A new book, "Endangering Prosperity," published by the Brookings Institution, a nonprofit think tank based in Washington, concludes that a nationwide drop in class sizes of one-third that began in the early 1970s produced negligible gains in student achievement. The book was written by three university researchers -- Eric Hanushek, Paul Peterson and Ludger Woessmann -- and includes a foreword by Lawrence Summers, president emeritus of Harvard University and a potential candidate to be the next Federal Reserve chairman.
Joseph Fusaro, the Elwood school board president, said he has spoken with some residents who are anxious that classes be kept small. Fusaro added that he has talked to others who recall sitting in classes of 35 students in their youth, and who wonder why sizes are so much smaller today.
"I don't have to tell you, we're all trying to do more with less, not only in school settings, but also in our daily lives," said Fusaro, who owns a construction and real estate company.
Research offeringsAnother growth area is high school research, which prepares teens for regional and national competitions and further study in science, medical and engineering fields.

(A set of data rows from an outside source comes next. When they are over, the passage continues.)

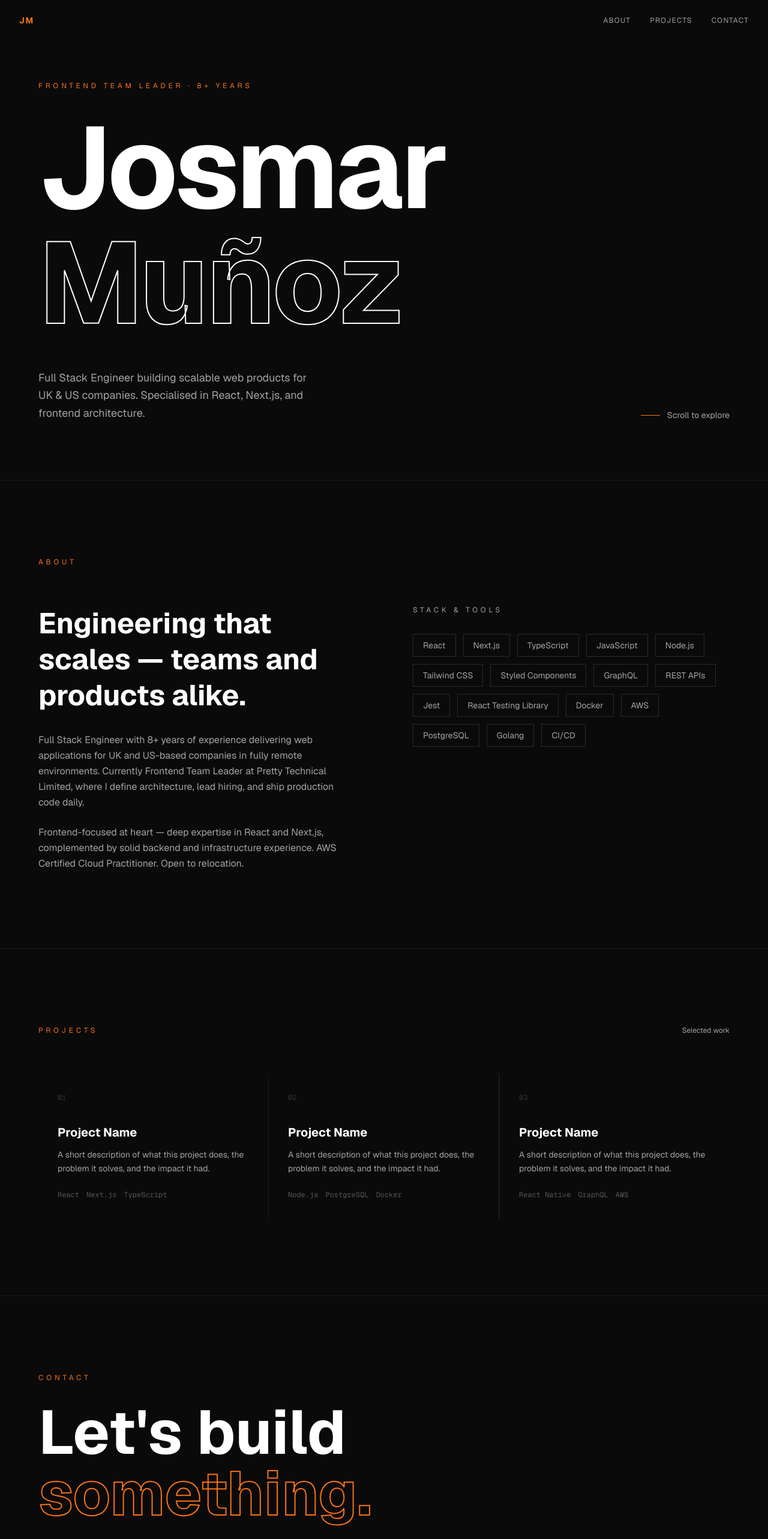
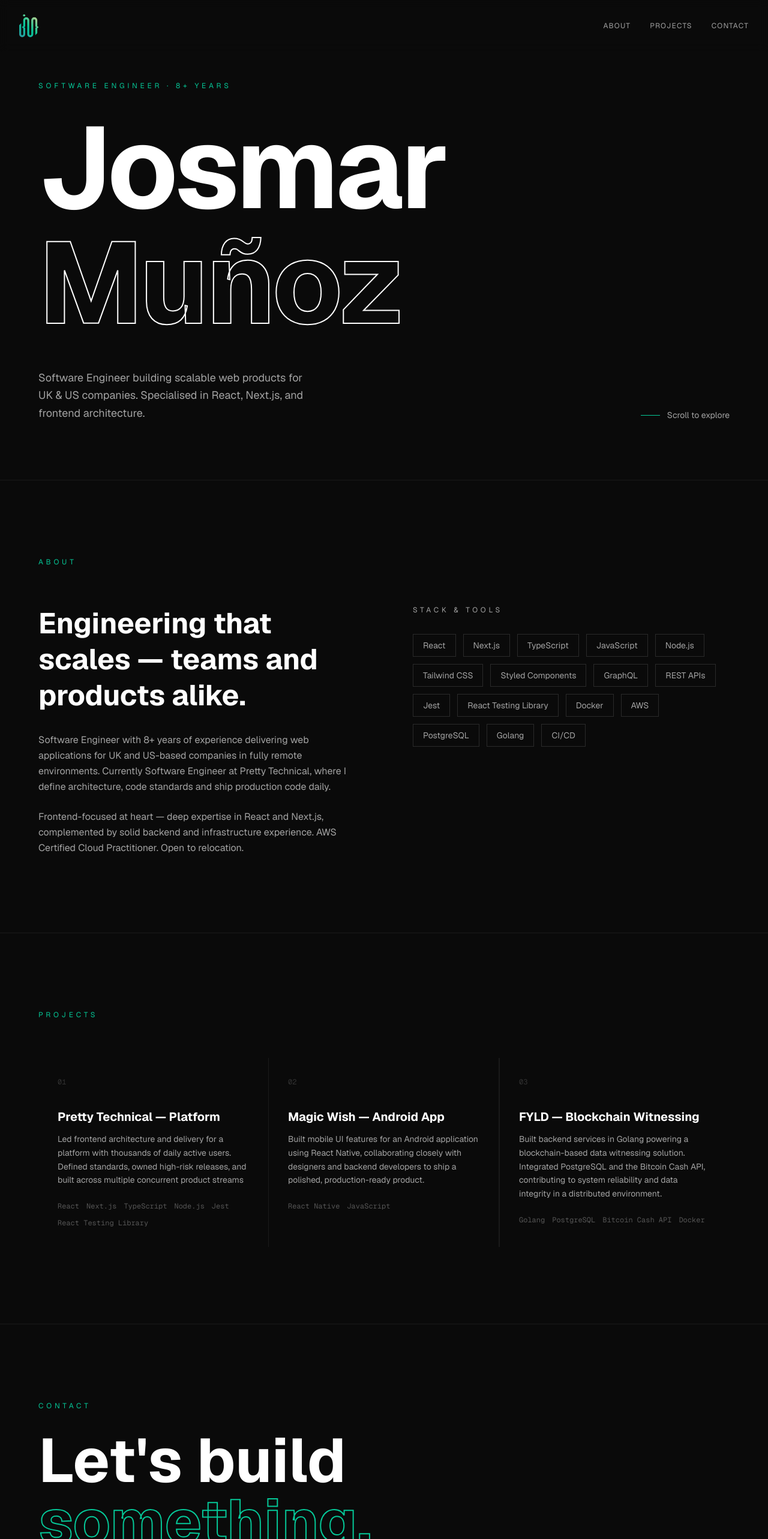
Before and after one commit to Josmaralejandro/josmarmunoz.github.io, a Next.js app: page / in a window 1280 px wide. Shown: the top 2566 px of the page at 60% size. Built offline with nearby package versions, Linux system fonts and the light colour scheme.

Commit message:
Improved copipes

```diff
--- a/src/app/components/HeroSection.tsx
+++ b/src/app/components/HeroSection.tsx
@@ -64,10 +64,10 @@ export default function HeroSection() {
       <div className="max-w-7xl mx-auto w-full">
         <p
           ref={layer4Ref}
-          className="text-xs tracking-[0.4em] uppercase text-[#f97316] mb-8 inline-block"
+          className="text-xs tracking-[0.4em] uppercase text-[#05c898] mb-8 inline-block"
           style={{ willChange: 'transform' }}
         >
-          Frontend Team Leader · 8+ Years
+          Software Engineer · 8+ Years
         </p>
 
         <h1
@@ -101,11 +101,11 @@ export default function HeroSection() {
             className="text-lg max-w-md leading-relaxed text-[#a3a3a3]"
             style={{ willChange: 'transform' }}
           >
-            Full Stack Engineer building scalable web products for UK &amp; US
+            Software Engineer building scalable web products for UK &amp; US
             companies. Specialised in React, Next.js, and frontend architecture.
           </p>
           <div className="flex items-center gap-3 text-sm text-[#a3a3a3]">
-            <span className="inline-block h-px w-8 bg-[#f97316]" />
+            <span className="inline-block h-px w-8 bg-[#05c898]" />
             <span>Scroll to explore</span>
           </div>
         </div>
--- a/src/app/components/ProjectCard.tsx
+++ b/src/app/components/ProjectCard.tsx
@@ -32,7 +32,7 @@ export default function ProjectCard({ number, title, description, tech, link }:
     if (glareRef.current) {
       const glareX = (x / rect.width) * 100
       const glareY = (y / rect.height) * 100
-      glareRef.current.style.background = `radial-gradient(circle at ${glareX}% ${glareY}%, rgba(249, 115, 22, 0.12) 0%, transparent 65%)`
+      glareRef.current.style.background = `radial-gradient(circle at ${glareX}% ${glareY}%, rgba(5, 200, 152, 0.12) 0%, transparent 65%)`
       glareRef.current.style.opacity = '1'
     }
   }
@@ -67,14 +67,14 @@ export default function ProjectCard({ number, title, description, tech, link }:
       />
 
       {/* Orange border on hover */}
-      <div className="absolute inset-0 border border-transparent group-hover:border-[#f97316]/30 transition-colors duration-300 pointer-events-none" />
+      <div className="absolute inset-0 border border-transparent group-hover:border-[#05c898]/30 transition-colors duration-300 pointer-events-none" />
 
       <div className="flex items-start justify-between mb-6">
         <span className="text-xs font-mono text-[#333333]">{number}</span>
-        <span className="text-lg text-[#f97316] opacity-0 group-hover:opacity-100 transition-opacity duration-200">↗</span>
+        <span className="text-lg text-[#05c898] opacity-0 group-hover:opacity-100 transition-opacity duration-200">↗</span>
       </div>
 
-      <h3 className="text-xl font-bold mb-3 group-hover:text-[#f97316] transition-colors duration-200">
+      <h3 className="text-xl font-bold mb-3 group-hover:text-[#05c898] transition-colors duration-200">
         {title}
       </h3>
 
--- a/src/app/page.tsx
+++ b/src/app/page.tsx
@@ -1,29 +1,30 @@
+import Image from 'next/image'
 import ProjectCard from './components/ProjectCard'
 import HeroSection from './components/HeroSection'
 
 const projects = [
   {
     number: "01",
-    title: "Project Name",
+    title: "Pretty Technical — Platform",
     description:
-      "A short description of what this project does, the problem it solves, and the impact it had.",
-    tech: ["React", "Next.js", "TypeScript"],
+      "Led frontend architecture and delivery for a platform with thousands of daily active users. Defined standards, owned high-risk releases, and built across multiple concurrent product streams ",
+    tech: ["React", "Next.js", "TypeScript", "Node.js", "Jest", "React Testing Library"],
     link: "#",
   },
   {
     number: "02",
-    title: "Project Name",
+    title: "Magic Wish — Android App",
     description:
-      "A short description of what this project does, the problem it solves, and the impact it had.",
-    tech: ["Node.js", "PostgreSQL", "Docker"],
+      "Built mobile UI features for an Android application using React Native, collaborating closely with designers and backend developers to ship a polished, production-ready product.",
+    tech: ["React Native", "JavaScript"],
     link: "#",
   },
   {
     number: "03",
-    title: "Project Name",
+    title: "FYLD — Blockchain Witnessing",
     description:
-      "A short description of what this project does, the problem it solves, and the impact it had.",
-    tech: ["React Native", "GraphQL", "AWS"],
+      "Built backend services in Golang powering a blockchain-based data witnessing solution. Integrated PostgreSQL and the Bitcoin Cash API, contributing to system reliability and data integrity in a distributed environment.",
+    tech: ["Golang", "PostgreSQL", "Bitcoin Cash API", "Docker"],
     link: "#",
   },
 ]
@@ -59,11 +60,14 @@ export default function Home() {
 
       {/* ── Nav ── */}
       <nav className="fixed top-0 left-0 right-0 z-50 flex items-center justify-between px-8 py-6 bg-[#0a0a0a]/80 backdrop-blur-sm">
-        <a
-          href="#hero"
-          className="text-sm font-bold tracking-widest text-[#f97316]"
-        >
-          JM
+        <a href="#hero" className="block">
+          <Image
+            src="/logo.svg"
+            alt="Josmar Muñoz"
+            width={32}
+            height={38}
+            className="hover:opacity-80 transition-opacity duration-200"
+          />
         </a>
         <div className="flex gap-8 text-xs tracking-widest uppercase text-[#a3a3a3]">
           <a href="#about" className="hover:text-white transition-colors duration-200">About</a>
@@ -81,7 +85,7 @@ export default function Home() {
         className="py-32 px-8 md:px-16 border-t border-[#1a1a1a]"
       >
         <div className="max-w-7xl mx-auto">
-          <p className="text-xs tracking-[0.4em] uppercase text-[#f97316] mb-16">
+          <p className="text-xs tracking-[0.4em] uppercase text-[#05c898] mb-16">
             About
           </p>
 
@@ -92,10 +96,10 @@ export default function Home() {
                 Engineering that scales — teams and products alike.
               </h2>
               <p className="leading-relaxed text-[#a3a3a3] mb-6">
-                Full Stack Engineer with 8+ years of experience delivering web applications
+                Software Engineer with 8+ years of experience delivering web applications
                 for UK and US-based companies in fully remote environments. Currently
-                Frontend Team Leader at Pretty Technical Limited, where I define
-                architecture, lead hiring, and ship production code daily.
+                Software Engineer at Pretty Technical, where I define
+                architecture, code standards and ship production code daily.
               </p>
               <p className="leading-relaxed text-[#a3a3a3]">
                 Frontend-focused at heart — deep expertise in React and Next.js,
@@ -113,7 +117,7 @@ export default function Home() {
                 {skills.map((skill) => (
                   <span
                     key={skill}
-                    className="px-4 py-2 text-sm border border-[#2a2a2a] text-[#a3a3a3] hover:border-[#f97316] hover:text-white transition-colors duration-200 cursor-default"
+                    className="px-4 py-2 text-sm border border-[#2a2a2a] text-[#a3a3a3] hover:border-[#05c898] hover:text-white transition-colors duration-200 cursor-default"
                   >
                     {skill}
                   </span>
@@ -131,10 +135,9 @@ export default function Home() {
       >
         <div className="max-w-7xl mx-auto">
           <div className="flex items-end justify-between mb-16">
-            <p className="text-xs tracking-[0.4em] uppercase text-[#f97316]">
+            <p className="text-xs tracking-[0.4em] uppercase text-[#05c898]">
               Projects
             </p>
-            <p className="text-xs text-[#a3a3a3]">Selected work</p>
           </div>
 
           <div className="grid md:grid-cols-2 lg:grid-cols-3 gap-px bg-[#1a1a1a]">
@@ -158,7 +161,7 @@ export default function Home() {
         className="py-32 px-8 md:px-16 border-t border-[#1a1a1a]"
       >
         <div className="max-w-7xl mx-auto">
-          <p className="text-xs tracking-[0.4em] uppercase text-[#f97316] mb-8">
+          <p className="text-xs tracking-[0.4em] uppercase text-[#05c898] mb-8">
             Contact
           </p>
 
@@ -171,7 +174,7 @@ export default function Home() {
               className="block"
               style={{
                 color: "transparent",
-                WebkitTextStroke: "2px #f97316",
+                WebkitTextStroke: "2px #05c898",
               }}
             >
               something.
@@ -202,7 +205,7 @@ export default function Home() {
 
           <div className="mt-16 pt-8 border-t border-[#1a1a1a] flex justify-between text-xs text-[#333333]">
             <span>© 2026 Josmar Muñoz</span>
-            <span>Frontend Team Leader</span>
+            <span>Software Engineer</span>
           </div>
         </div>
       </footer>
```
Also changed, not shown: public/logo.svg (added).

The Eastport-South Manor district, which established a research program last year, is adding a second-year course this semester.
Hampton Bays, to cite another example, decided to hire a research teacher this year after receiving an application from a Stony Brook University graduate with unique credentials.
The new instructor, Stephanie Forsberg, 31, holds a doctorate in marine sciences and has been trained to teach high school courses that provide SUNY college credits. Forsberg has engaged in extensive oceanographic research near the island of Tahiti and elsewhere; as an East Hampton High School senior, she won semifinalist honors in the national Intel science contest in 2000.
Forsberg said she looks forward to encouraging science-minded students to remain in the East End as adults.
"I would really like to see a lot of those students come back [after pursuing higher education], to keep Long Island the beautiful place that it is," she said.